What to do |
An exact copy of every entry is needed, without the pictures.

++++ Input for this task ++++

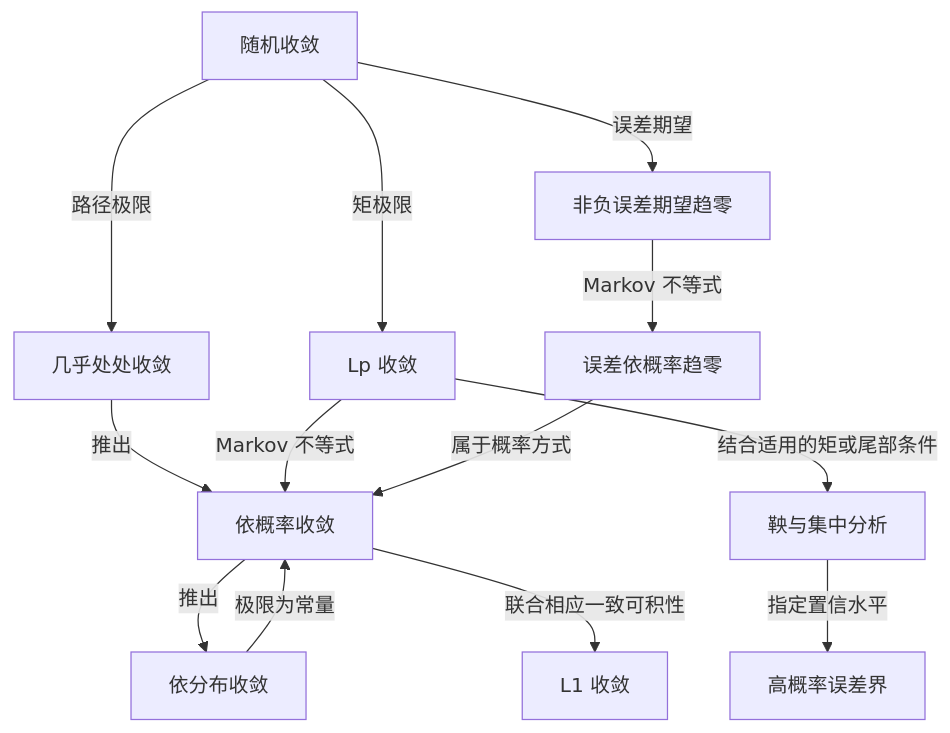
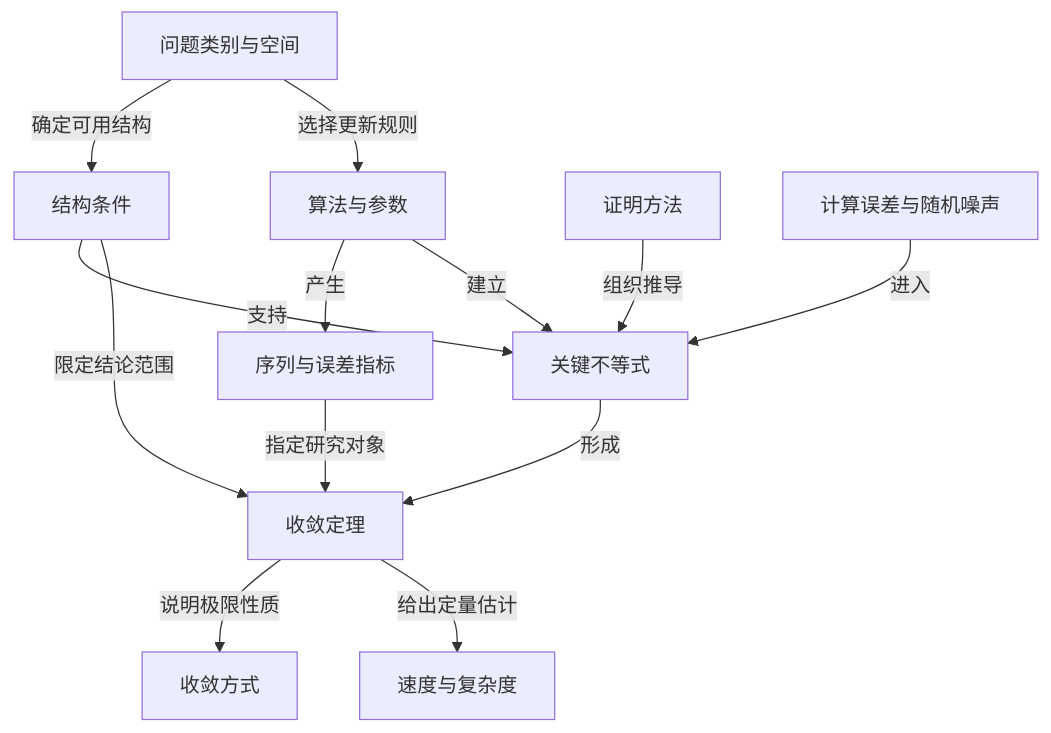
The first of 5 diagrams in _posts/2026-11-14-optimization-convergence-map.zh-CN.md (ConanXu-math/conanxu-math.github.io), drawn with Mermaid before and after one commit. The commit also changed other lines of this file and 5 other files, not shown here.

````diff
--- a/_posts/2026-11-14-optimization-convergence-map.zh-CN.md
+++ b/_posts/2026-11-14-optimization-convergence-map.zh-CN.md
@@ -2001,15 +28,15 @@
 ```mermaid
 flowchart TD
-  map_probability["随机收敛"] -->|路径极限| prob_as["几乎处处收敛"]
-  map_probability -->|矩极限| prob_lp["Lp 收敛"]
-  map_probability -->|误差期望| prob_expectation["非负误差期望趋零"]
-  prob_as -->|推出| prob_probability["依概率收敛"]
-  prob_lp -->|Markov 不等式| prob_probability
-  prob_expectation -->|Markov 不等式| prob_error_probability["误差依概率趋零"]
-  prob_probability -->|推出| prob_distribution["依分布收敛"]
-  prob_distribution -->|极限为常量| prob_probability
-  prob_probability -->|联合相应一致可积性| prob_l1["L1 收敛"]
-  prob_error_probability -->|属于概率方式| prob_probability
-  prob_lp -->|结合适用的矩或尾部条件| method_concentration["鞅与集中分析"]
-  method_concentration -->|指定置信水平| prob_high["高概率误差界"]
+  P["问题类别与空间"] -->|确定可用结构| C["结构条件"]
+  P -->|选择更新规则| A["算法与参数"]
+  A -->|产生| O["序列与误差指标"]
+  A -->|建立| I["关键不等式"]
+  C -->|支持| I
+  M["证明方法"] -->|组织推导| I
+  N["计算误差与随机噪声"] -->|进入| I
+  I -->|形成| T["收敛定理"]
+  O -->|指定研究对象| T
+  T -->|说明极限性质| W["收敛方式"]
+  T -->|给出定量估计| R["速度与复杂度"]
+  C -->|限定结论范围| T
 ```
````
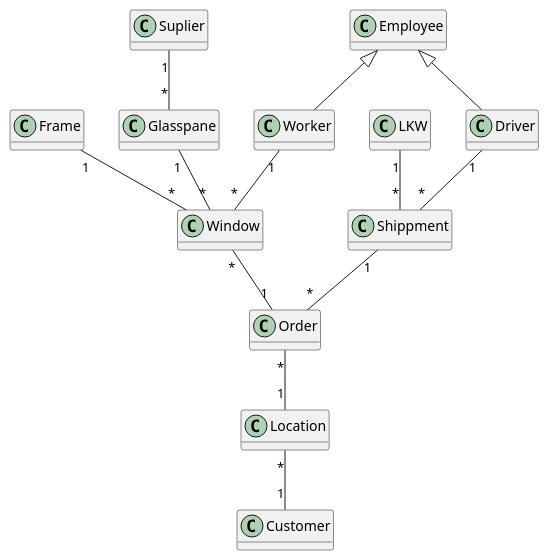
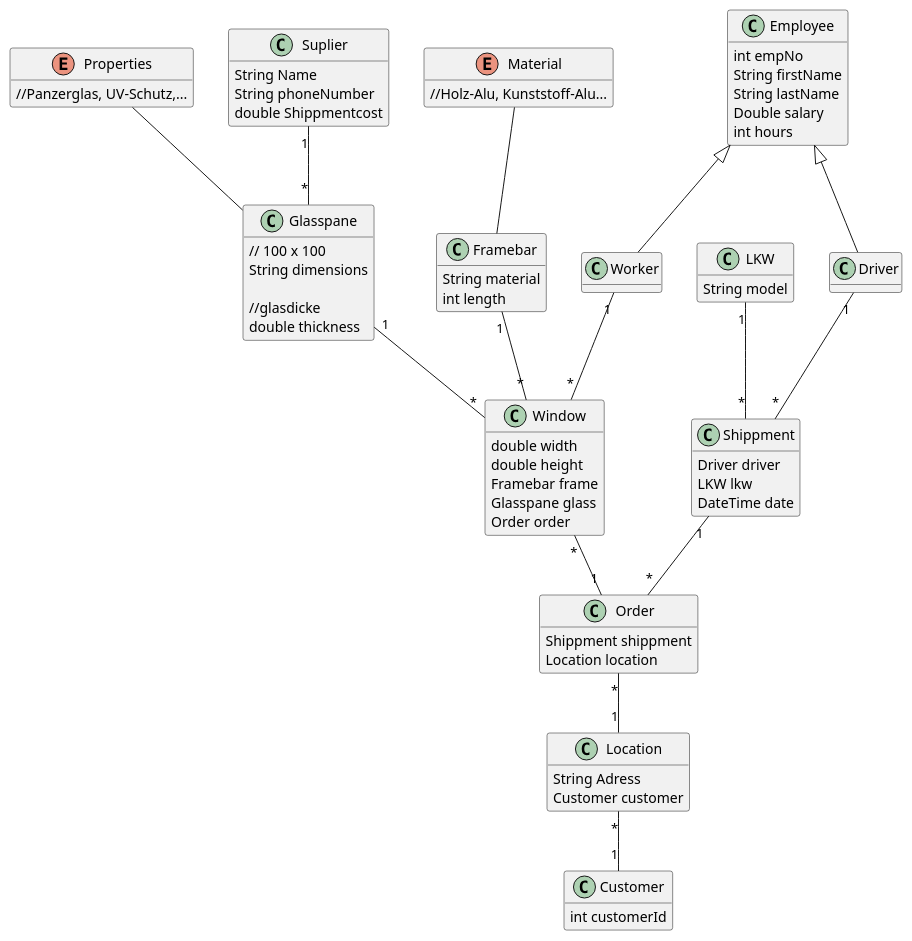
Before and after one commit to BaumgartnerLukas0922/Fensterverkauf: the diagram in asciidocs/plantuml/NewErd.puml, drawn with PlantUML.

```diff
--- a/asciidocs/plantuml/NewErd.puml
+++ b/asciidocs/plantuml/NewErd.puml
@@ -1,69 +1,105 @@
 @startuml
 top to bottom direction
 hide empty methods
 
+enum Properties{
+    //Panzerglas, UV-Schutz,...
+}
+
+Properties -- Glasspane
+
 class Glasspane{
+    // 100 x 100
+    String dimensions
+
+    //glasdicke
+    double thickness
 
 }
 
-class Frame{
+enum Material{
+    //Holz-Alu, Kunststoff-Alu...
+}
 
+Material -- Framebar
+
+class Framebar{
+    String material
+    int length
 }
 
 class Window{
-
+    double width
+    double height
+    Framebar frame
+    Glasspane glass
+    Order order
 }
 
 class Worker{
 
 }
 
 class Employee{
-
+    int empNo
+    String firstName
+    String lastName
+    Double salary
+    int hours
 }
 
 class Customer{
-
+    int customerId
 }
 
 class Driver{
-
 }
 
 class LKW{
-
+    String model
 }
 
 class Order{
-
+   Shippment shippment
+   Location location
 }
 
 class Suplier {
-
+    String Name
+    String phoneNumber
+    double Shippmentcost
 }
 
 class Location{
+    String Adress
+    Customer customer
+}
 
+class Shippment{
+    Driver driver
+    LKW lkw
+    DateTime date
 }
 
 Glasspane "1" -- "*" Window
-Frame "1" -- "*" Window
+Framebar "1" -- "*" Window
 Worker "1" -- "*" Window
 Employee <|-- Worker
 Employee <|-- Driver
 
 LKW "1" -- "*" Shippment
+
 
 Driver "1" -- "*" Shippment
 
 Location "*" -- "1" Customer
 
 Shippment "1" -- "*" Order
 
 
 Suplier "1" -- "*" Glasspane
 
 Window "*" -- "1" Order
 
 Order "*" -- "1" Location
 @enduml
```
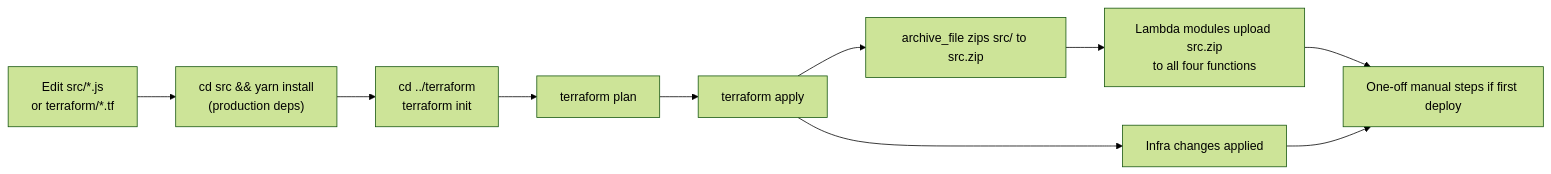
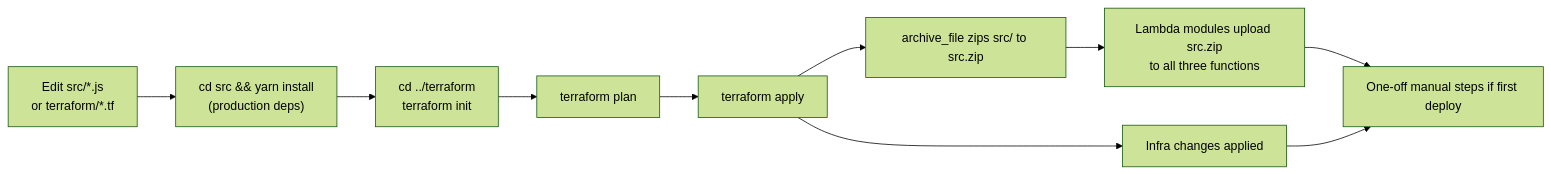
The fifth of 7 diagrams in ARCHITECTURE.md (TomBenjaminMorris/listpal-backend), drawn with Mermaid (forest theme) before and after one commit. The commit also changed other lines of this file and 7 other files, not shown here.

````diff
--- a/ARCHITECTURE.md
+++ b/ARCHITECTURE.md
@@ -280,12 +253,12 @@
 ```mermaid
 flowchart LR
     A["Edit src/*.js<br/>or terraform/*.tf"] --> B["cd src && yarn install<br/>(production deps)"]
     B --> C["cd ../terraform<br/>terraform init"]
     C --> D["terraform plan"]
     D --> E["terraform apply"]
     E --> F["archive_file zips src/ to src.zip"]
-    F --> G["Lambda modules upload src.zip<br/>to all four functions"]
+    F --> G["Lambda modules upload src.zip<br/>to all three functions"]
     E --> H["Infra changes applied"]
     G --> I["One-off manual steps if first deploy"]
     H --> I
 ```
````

++++

Response to the task |
The first of 5 diagrams in _posts/2026-11-14-optimization-convergence-map.zh-CN.md (ConanXu-math/conanxu-math.github.io), drawn with Mermaid before and after one commit. The commit also changed other lines of this file and 5 other files, not shown here.

````diff
--- a/_posts/2026-11-14-optimization-convergence-map.zh-CN.md
+++ b/_posts/2026-11-14-optimization-convergence-map.zh-CN.md
@@ -2001,15 +28,15 @@
 ```mermaid
 flowchart TD
-  map_probability["随机收敛"] -->|路径极限| prob_as["几乎处处收敛"]
-  map_probability -->|矩极限| prob_lp["Lp 收敛"]
-  map_probability -->|误差期望| prob_expectation["非负误差期望趋零"]
-  prob_as -->|推出| prob_probability["依概率收敛"]
-  prob_lp -->|Markov 不等式| prob_probability
-  prob_expectation -->|Markov 不等式| prob_error_probability["误差依概率趋零"]
-  prob_probability -->|推出| prob_distribution["依分布收敛"]
-  prob_distribution -->|极限为常量| prob_probability
-  prob_probability -->|联合相应一致可积性| prob_l1["L1 收敛"]
-  prob_error_probability -->|属于概率方式| prob_probability
-  prob_lp -->|结合适用的矩或尾部条件| method_concentration["鞅与集中分析"]
-  method_concentration -->|指定置信水平| prob_high["高概率误差界"]
+  P["问题类别与空间"] -->|确定可用结构| C["结构条件"]
+  P -->|选择更新规则| A["算法与参数"]
+  A -->|产生| O["序列与误差指标"]
+  A -->|建立| I["关键不等式"]
+  C -->|支持| I
+  M["证明方法"] -->|组织推导| I
+  N["计算误差与随机噪声"] -->|进入| I
+  I -->|形成| T["收敛定理"]
+  O -->|指定研究对象| T
+  T -->|说明极限性质| W["收敛方式"]
+  T -->|给出定量估计| R["速度与复杂度"]
+  C -->|限定结论范围| T
 ```
````
Before and after one commit to BaumgartnerLukas0922/Fensterverkauf: the diagram in asciidocs/plantuml/NewErd.puml, drawn with PlantUML.

```diff
--- a/asciidocs/plantuml/NewErd.puml
+++ b/asciidocs/plantuml/NewErd.puml
@@ -1,69 +1,105 @@
 @startuml
 top to bottom direction
 hide empty methods
 
+enum Properties{
+    //Panzerglas, UV-Schutz,...
+}
+
+Properties -- Glasspane
+
 class Glasspane{
+    // 100 x 100
+    String dimensions
+
+    //glasdicke
+    double thickness
 
 }
 
-class Frame{
+enum Material{
+    //Holz-Alu, Kunststoff-Alu...
+}
 
+Material -- Framebar
+
+class Framebar{
+    String material
+    int length
 }
 
 class Window{
-
+    double width
+    double height
+    Framebar frame
+    Glasspane glass
+    Order order
 }
 
 class Worker{
 
 }
 
 class Employee{
-
+    int empNo
+    String firstName
+    String lastName
+    Double salary
+    int hours
 }
 
 class Customer{
-
+    int customerId
 }
 
 class Driver{
-
 }
 
 class LKW{
-
+    String model
 }
 
 class Order{
-
+   Shippment shippment
+   Location location
 }
 
 class Suplier {
-
+    String Name
+    String phoneNumber
+    double Shippmentcost
 }
 
 class Location{
+    String Adress
+    Customer customer
+}
 
+class Shippment{
+    Driver driver
+    LKW lkw
+    DateTime date
 }
 
 Glasspane "1" -- "*" Window
-Frame "1" -- "*" Window
+Framebar "1" -- "*" Window
 Worker "1" -- "*" Window
 Employee <|-- Worker
 Employee <|-- Driver
 
 LKW "1" -- "*" Shippment
+
 
 Driver "1" -- "*" Shippment
 
 Location "*" -- "1" Customer
 
 Shippment "1" -- "*" Order
 
 
 Suplier "1" -- "*" Glasspane
 
 Window "*" -- "1" Order
 
 Order "*" -- "1" Location
 @enduml
```
The fifth of 7 diagrams in ARCHITECTURE.md (TomBenjaminMorris/listpal-backend), drawn with Mermaid (forest theme) before and after one commit. The commit also changed other lines of this file and 7 other files, not shown here.

````diff
--- a/ARCHITECTURE.md
+++ b/ARCHITECTURE.md
@@ -280,12 +253,12 @@
 ```mermaid
 flowchart LR
     A["Edit src/*.js<br/>or terraform/*.tf"] --> B["cd src && yarn install<br/>(production deps)"]
     B --> C["cd ../terraform<br/>terraform init"]
     C --> D["terraform plan"]
     D --> E["terraform apply"]
     E --> F["archive_file zips src/ to src.zip"]
-    F --> G["Lambda modules upload src.zip<br/>to all four functions"]
+    F --> G["Lambda modules upload src.zip<br/>to all three functions"]
     E --> H["Infra changes applied"]
     G --> I["One-off manual steps if first deploy"]
     H --> I
 ```
````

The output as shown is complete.